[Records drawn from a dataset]

# # # # # # #

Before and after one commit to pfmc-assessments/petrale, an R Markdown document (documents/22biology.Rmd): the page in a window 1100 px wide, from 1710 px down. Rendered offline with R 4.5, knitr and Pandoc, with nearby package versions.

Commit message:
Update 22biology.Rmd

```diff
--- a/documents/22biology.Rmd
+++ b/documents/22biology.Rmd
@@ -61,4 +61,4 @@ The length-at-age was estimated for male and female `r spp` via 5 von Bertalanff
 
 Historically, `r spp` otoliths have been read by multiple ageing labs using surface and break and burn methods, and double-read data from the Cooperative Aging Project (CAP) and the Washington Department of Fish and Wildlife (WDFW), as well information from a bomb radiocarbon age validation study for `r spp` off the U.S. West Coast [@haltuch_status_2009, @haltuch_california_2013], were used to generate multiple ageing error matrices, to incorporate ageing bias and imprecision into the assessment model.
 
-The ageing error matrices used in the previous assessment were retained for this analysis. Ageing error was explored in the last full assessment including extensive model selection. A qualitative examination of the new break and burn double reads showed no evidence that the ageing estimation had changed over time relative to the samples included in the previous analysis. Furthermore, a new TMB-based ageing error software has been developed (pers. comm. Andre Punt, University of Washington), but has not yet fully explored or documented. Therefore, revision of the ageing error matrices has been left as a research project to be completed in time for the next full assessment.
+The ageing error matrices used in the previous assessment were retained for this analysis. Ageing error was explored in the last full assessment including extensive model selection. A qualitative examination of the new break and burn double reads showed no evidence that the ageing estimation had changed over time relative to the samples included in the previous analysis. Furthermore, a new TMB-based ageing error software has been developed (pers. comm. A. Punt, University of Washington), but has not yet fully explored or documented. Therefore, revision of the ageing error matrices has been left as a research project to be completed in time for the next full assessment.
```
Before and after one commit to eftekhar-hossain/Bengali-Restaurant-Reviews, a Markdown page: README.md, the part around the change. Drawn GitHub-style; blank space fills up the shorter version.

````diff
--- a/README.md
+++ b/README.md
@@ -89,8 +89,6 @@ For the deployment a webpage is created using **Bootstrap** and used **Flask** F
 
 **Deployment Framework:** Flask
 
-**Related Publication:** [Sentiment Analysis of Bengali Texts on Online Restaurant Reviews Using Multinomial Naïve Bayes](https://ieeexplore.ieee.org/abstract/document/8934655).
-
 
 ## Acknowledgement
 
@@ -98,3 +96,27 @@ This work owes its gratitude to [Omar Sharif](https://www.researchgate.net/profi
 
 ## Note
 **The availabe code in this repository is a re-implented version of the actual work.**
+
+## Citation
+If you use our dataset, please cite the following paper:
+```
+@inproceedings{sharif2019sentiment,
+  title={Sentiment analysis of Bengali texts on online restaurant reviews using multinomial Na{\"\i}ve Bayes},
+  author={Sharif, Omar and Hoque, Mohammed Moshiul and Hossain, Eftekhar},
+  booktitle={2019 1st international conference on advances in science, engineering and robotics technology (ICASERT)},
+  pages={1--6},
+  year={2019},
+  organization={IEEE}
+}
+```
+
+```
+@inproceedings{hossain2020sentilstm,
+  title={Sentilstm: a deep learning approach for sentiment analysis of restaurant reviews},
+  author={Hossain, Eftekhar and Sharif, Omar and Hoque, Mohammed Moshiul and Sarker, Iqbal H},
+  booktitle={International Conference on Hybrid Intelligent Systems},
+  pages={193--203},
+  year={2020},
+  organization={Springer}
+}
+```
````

# # # # # # #

◆ Task instructions: The answer should reproduce each entry above in full.

◆ Output of the task:
Before and after one commit to pfmc-assessments/petrale, an R Markdown document (documents/22biology.Rmd): the page in a window 1100 px wide, from 1710 px down. Rendered offline with R 4.5, knitr and Pandoc, with nearby package versions.

Commit message:
Update 22biology.Rmd

```diff
--- a/documents/22biology.Rmd
+++ b/documents/22biology.Rmd
@@ -61,4 +61,4 @@ The length-at-age was estimated for male and female `r spp` via 5 von Bertalanff
 
 Historically, `r spp` otoliths have been read by multiple ageing labs using surface and break and burn methods, and double-read data from the Cooperative Aging Project (CAP) and the Washington Department of Fish and Wildlife (WDFW), as well information from a bomb radiocarbon age validation study for `r spp` off the U.S. West Coast [@haltuch_status_2009, @haltuch_california_2013], were used to generate multiple ageing error matrices, to incorporate ageing bias and imprecision into the assessment model.
 
-The ageing error matrices used in the previous assessment were retained for this analysis. Ageing error was explored in the last full assessment including extensive model selection. A qualitative examination of the new break and burn double reads showed no evidence that the ageing estimation had changed over time relative to the samples included in the previous analysis. Furthermore, a new TMB-based ageing error software has been developed (pers. comm. Andre Punt, University of Washington), but has not yet fully explored or documented. Therefore, revision of the ageing error matrices has been left as a research project to be completed in time for the next full assessment.
+The ageing error matrices used in the previous assessment were retained for this analysis. Ageing error was explored in the last full assessment including extensive model selection. A qualitative examination of the new break and burn double reads showed no evidence that the ageing estimation had changed over time relative to the samples included in the previous analysis. Furthermore, a new TMB-based ageing error software has been developed (pers. comm. A. Punt, University of Washington), but has not yet fully explored or documented. Therefore, revision of the ageing error matrices has been left as a research project to be completed in time for the next full assessment.
```
Before and after one commit to eftekhar-hossain/Bengali-Restaurant-Reviews, a Markdown page: README.md, the part around the change. Drawn GitHub-style; blank space fills up the shorter version.

````diff
--- a/README.md
+++ b/README.md
@@ -89,8 +89,6 @@ For the deployment a webpage is created using **Bootstrap** and used **Flask** F
 
 **Deployment Framework:** Flask
 
-**Related Publication:** [Sentiment Analysis of Bengali Texts on Online Restaurant Reviews Using Multinomial Naïve Bayes](https://ieeexplore.ieee.org/abstract/document/8934655).
-
 
 ## Acknowledgement
 
@@ -98,3 +96,27 @@ This work owes its gratitude to [Omar Sharif](https://www.researchgate.net/profi
 
 ## Note
 **The availabe code in this repository is a re-implented version of the actual work.**
+
+## Citation
+If you use our dataset, please cite the following paper:
+```
+@inproceedings{sharif2019sentiment,
+  title={Sentiment analysis of Bengali texts on online restaurant reviews using multinomial Na{\"\i}ve Bayes},
+  author={Sharif, Omar and Hoque, Mohammed Moshiul and Hossain, Eftekhar},
+  booktitle={2019 1st international conference on advances in science, engineering and robotics technology (ICASERT)},
+  pages={1--6},
+  year={2019},
+  organization={IEEE}
+}
+```
+
+```
+@inproceedings{hossain2020sentilstm,
+  title={Sentilstm: a deep learning approach for sentiment analysis of restaurant reviews},
+  author={Hossain, Eftekhar and Sharif, Omar and Hoque, Mohammed Moshiul and Sarker, Iqbal H},
+  booktitle={International Conference on Hybrid Intelligent Systems},
+  pages={193--203},
+  year={2020},
+  organization={Springer}
+}
+```
````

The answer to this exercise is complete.